▶ [INPUT RECORDS]:
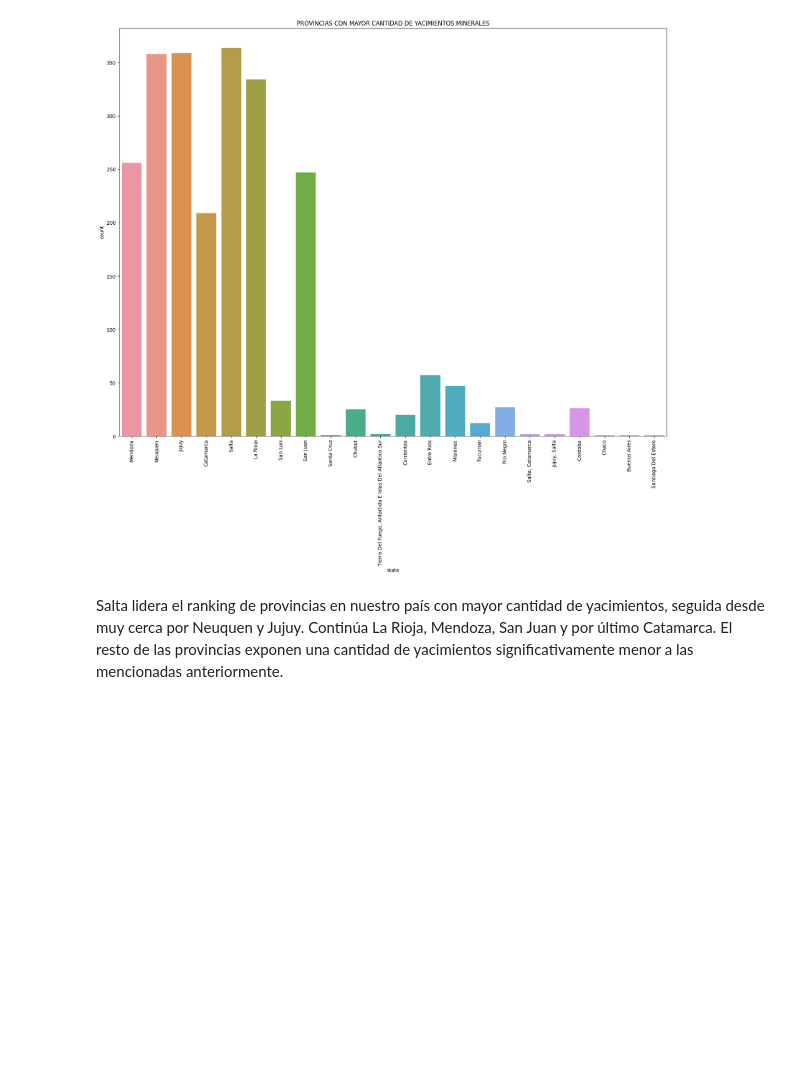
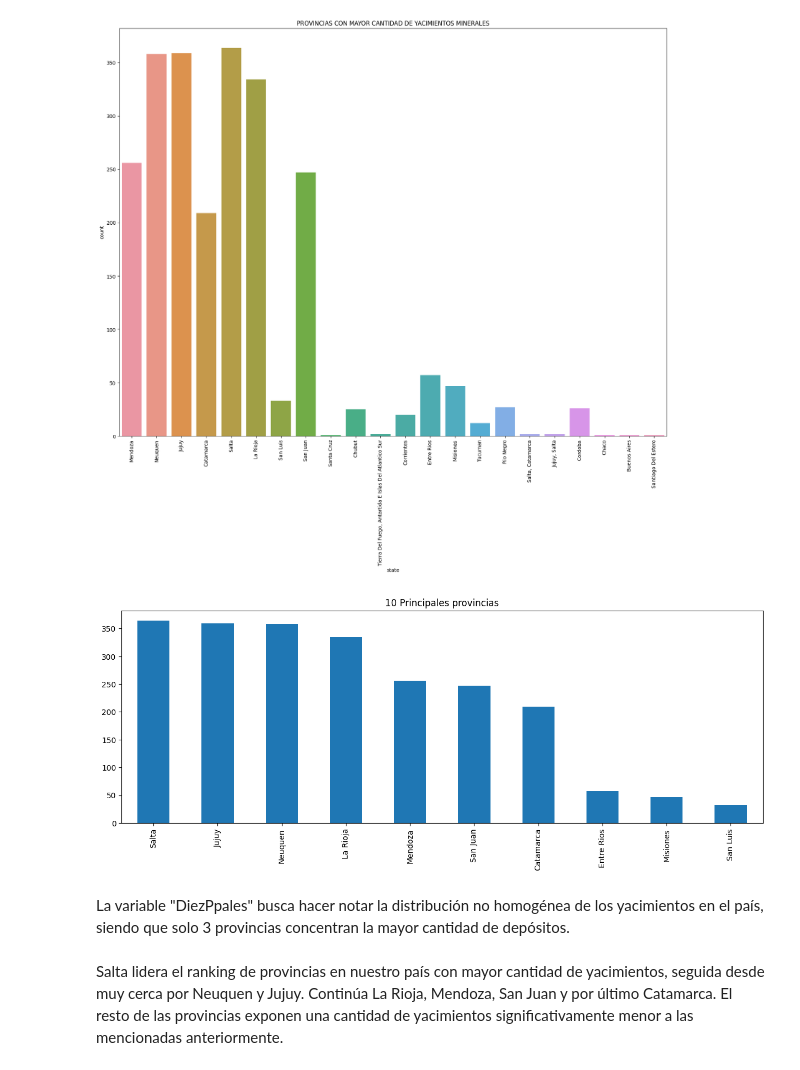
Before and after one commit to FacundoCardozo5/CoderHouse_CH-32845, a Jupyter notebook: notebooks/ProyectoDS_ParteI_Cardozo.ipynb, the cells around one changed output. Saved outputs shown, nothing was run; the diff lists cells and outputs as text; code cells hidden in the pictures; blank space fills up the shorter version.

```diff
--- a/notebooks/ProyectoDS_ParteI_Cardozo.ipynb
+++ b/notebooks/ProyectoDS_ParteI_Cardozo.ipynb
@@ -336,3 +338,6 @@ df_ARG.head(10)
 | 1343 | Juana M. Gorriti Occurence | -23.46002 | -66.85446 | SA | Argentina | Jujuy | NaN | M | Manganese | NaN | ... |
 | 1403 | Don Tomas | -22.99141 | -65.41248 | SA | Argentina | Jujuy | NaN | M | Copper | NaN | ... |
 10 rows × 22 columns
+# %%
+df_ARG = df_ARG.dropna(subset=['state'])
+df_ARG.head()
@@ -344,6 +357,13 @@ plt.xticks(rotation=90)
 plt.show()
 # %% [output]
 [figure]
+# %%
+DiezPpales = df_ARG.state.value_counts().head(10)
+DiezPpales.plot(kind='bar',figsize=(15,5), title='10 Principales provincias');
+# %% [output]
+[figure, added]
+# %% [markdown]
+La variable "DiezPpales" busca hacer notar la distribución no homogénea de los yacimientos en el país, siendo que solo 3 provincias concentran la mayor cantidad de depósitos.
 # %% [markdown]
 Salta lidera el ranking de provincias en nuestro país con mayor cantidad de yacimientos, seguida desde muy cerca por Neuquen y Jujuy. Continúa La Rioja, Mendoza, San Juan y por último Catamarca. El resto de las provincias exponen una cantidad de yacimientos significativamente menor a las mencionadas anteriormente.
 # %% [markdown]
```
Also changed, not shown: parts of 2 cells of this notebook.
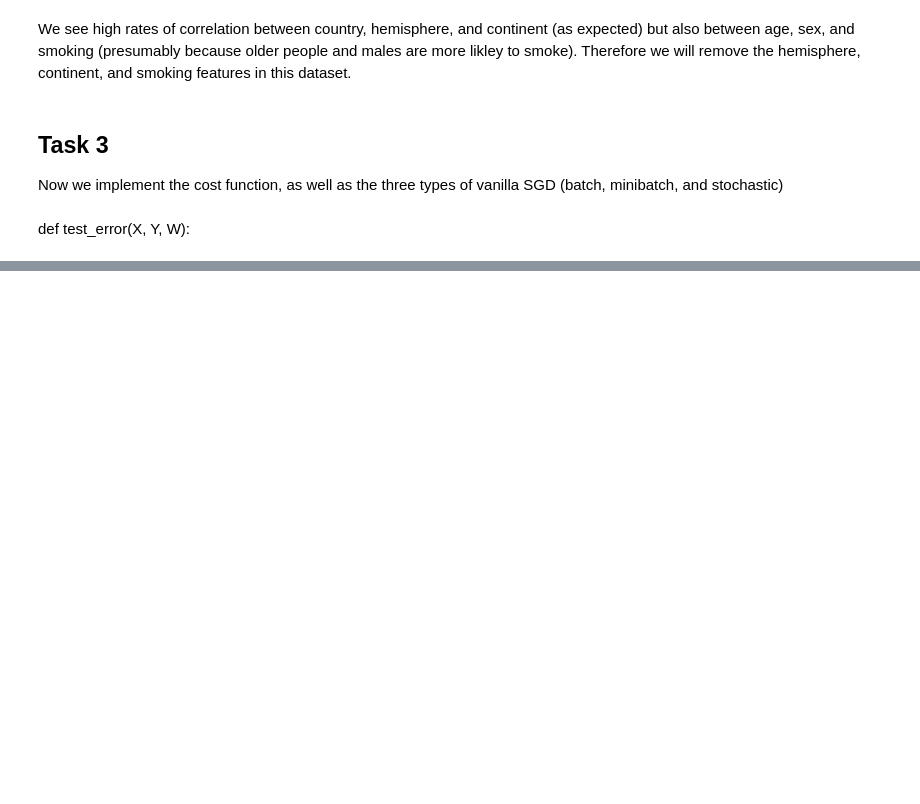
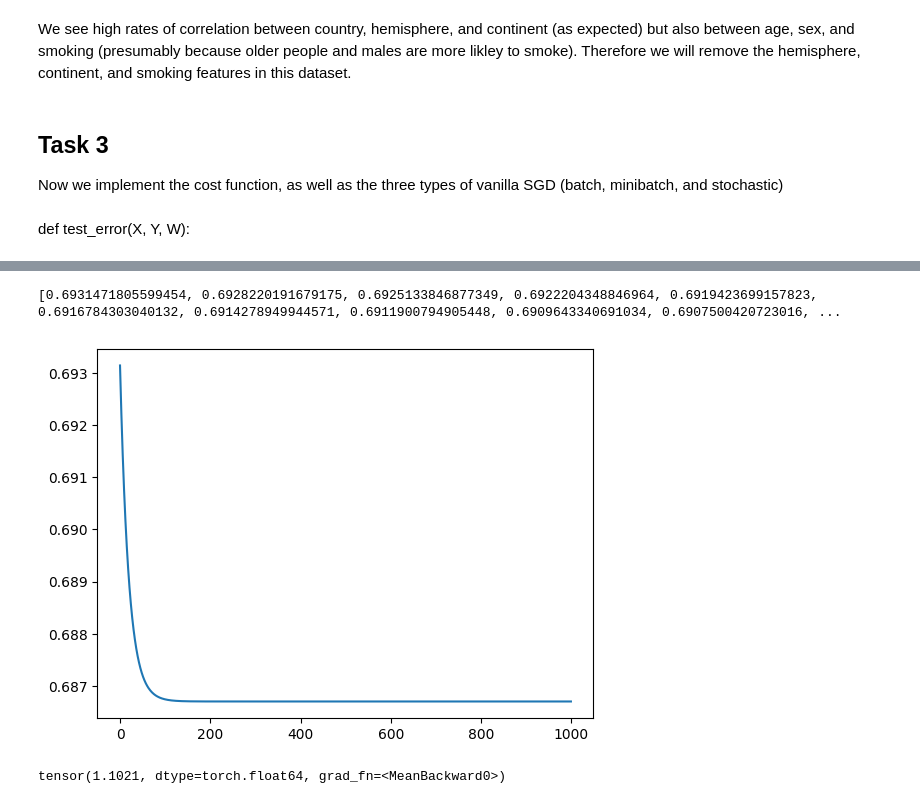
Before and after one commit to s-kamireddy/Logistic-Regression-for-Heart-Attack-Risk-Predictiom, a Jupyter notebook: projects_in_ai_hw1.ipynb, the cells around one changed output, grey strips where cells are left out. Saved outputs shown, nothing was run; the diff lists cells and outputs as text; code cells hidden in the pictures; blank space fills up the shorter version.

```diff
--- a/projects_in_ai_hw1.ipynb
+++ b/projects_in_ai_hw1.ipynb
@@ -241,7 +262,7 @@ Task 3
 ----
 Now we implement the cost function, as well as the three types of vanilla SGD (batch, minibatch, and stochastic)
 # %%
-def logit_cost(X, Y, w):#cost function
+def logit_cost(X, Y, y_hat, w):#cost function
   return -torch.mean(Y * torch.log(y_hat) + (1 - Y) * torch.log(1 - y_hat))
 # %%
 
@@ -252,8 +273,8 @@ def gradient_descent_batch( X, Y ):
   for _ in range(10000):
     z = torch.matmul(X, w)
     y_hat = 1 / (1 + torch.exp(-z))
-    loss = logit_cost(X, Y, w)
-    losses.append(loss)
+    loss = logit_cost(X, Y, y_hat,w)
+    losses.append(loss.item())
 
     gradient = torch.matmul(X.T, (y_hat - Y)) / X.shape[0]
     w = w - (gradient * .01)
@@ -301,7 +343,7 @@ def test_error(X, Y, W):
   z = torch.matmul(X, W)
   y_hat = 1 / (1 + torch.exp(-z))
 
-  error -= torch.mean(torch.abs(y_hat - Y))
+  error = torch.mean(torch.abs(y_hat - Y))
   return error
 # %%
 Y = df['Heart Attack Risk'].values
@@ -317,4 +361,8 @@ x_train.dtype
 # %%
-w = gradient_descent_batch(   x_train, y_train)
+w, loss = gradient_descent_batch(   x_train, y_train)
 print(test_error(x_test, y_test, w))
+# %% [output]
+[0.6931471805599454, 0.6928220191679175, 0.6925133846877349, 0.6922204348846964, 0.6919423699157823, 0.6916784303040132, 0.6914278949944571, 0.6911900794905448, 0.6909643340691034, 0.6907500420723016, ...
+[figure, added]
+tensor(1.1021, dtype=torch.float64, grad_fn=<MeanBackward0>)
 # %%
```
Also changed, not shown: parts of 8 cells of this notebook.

▶ [WHAT YOU WILL DO]: Images in the records must not be repeated; everything else should be returned exactly.

▶ [SOLUTION TO THIS EXERCISE]:
Before and after one commit to FacundoCardozo5/CoderHouse_CH-32845, a Jupyter notebook: notebooks/ProyectoDS_ParteI_Cardozo.ipynb, the cells around one changed output. Saved outputs shown, nothing was run; the diff lists cells and outputs as text; code cells hidden in the pictures; blank space fills up the shorter version.

```diff
--- a/notebooks/ProyectoDS_ParteI_Cardozo.ipynb
+++ b/notebooks/ProyectoDS_ParteI_Cardozo.ipynb
@@ -336,3 +338,6 @@ df_ARG.head(10)
 | 1343 | Juana M. Gorriti Occurence | -23.46002 | -66.85446 | SA | Argentina | Jujuy | NaN | M | Manganese | NaN | ... |
 | 1403 | Don Tomas | -22.99141 | -65.41248 | SA | Argentina | Jujuy | NaN | M | Copper | NaN | ... |
 10 rows × 22 columns
+# %%
+df_ARG = df_ARG.dropna(subset=['state'])
+df_ARG.head()
@@ -344,6 +357,13 @@ plt.xticks(rotation=90)
 plt.show()
 # %% [output]
 [figure]
+# %%
+DiezPpales = df_ARG.state.value_counts().head(10)
+DiezPpales.plot(kind='bar',figsize=(15,5), title='10 Principales provincias');
+# %% [output]
+[figure, added]
+# %% [markdown]
+La variable "DiezPpales" busca hacer notar la distribución no homogénea de los yacimientos en el país, siendo que solo 3 provincias concentran la mayor cantidad de depósitos.
 # %% [markdown]
 Salta lidera el ranking de provincias en nuestro país con mayor cantidad de yacimientos, seguida desde muy cerca por Neuquen y Jujuy. Continúa La Rioja, Mendoza, San Juan y por último Catamarca. El resto de las provincias exponen una cantidad de yacimientos significativamente menor a las mencionadas anteriormente.
 # %% [markdown]
```
Also changed, not shown: parts of 2 cells of this notebook.
Before and after one commit to s-kamireddy/Logistic-Regression-for-Heart-Attack-Risk-Predictiom, a Jupyter notebook: projects_in_ai_hw1.ipynb, the cells around one changed output, grey strips where cells are left out. Saved outputs shown, nothing was run; the diff lists cells and outputs as text; code cells hidden in the pictures; blank space fills up the shorter version.

```diff
--- a/projects_in_ai_hw1.ipynb
+++ b/projects_in_ai_hw1.ipynb
@@ -241,7 +262,7 @@ Task 3
 ----
 Now we implement the cost function, as well as the three types of vanilla SGD (batch, minibatch, and stochastic)
 # %%
-def logit_cost(X, Y, w):#cost function
+def logit_cost(X, Y, y_hat, w):#cost function
   return -torch.mean(Y * torch.log(y_hat) + (1 - Y) * torch.log(1 - y_hat))
 # %%
 
@@ -252,8 +273,8 @@ def gradient_descent_batch( X, Y ):
   for _ in range(10000):
     z = torch.matmul(X, w)
     y_hat = 1 / (1 + torch.exp(-z))
-    loss = logit_cost(X, Y, w)
-    losses.append(loss)
+    loss = logit_cost(X, Y, y_hat,w)
+    losses.append(loss.item())
 
     gradient = torch.matmul(X.T, (y_hat - Y)) / X.shape[0]
     w = w - (gradient * .01)
@@ -301,7 +343,7 @@ def test_error(X, Y, W):
   z = torch.matmul(X, W)
   y_hat = 1 / (1 + torch.exp(-z))
 
-  error -= torch.mean(torch.abs(y_hat - Y))
+  error = torch.mean(torch.abs(y_hat - Y))
   return error
 # %%
 Y = df['Heart Attack Risk'].values
@@ -317,4 +361,8 @@ x_train.dtype
 # %%
-w = gradient_descent_batch(   x_train, y_train)
+w, loss = gradient_descent_batch(   x_train, y_train)
 print(test_error(x_test, y_test, w))
+# %% [output]
+[0.6931471805599454, 0.6928220191679175, 0.6925133846877349, 0.6922204348846964, 0.6919423699157823, 0.6916784303040132, 0.6914278949944571, 0.6911900794905448, 0.6909643340691034, 0.6907500420723016, ...
+[figure, added]
+tensor(1.1021, dtype=torch.float64, grad_fn=<MeanBackward0>)
 # %%
```
Also changed, not shown: parts of 8 cells of this notebook.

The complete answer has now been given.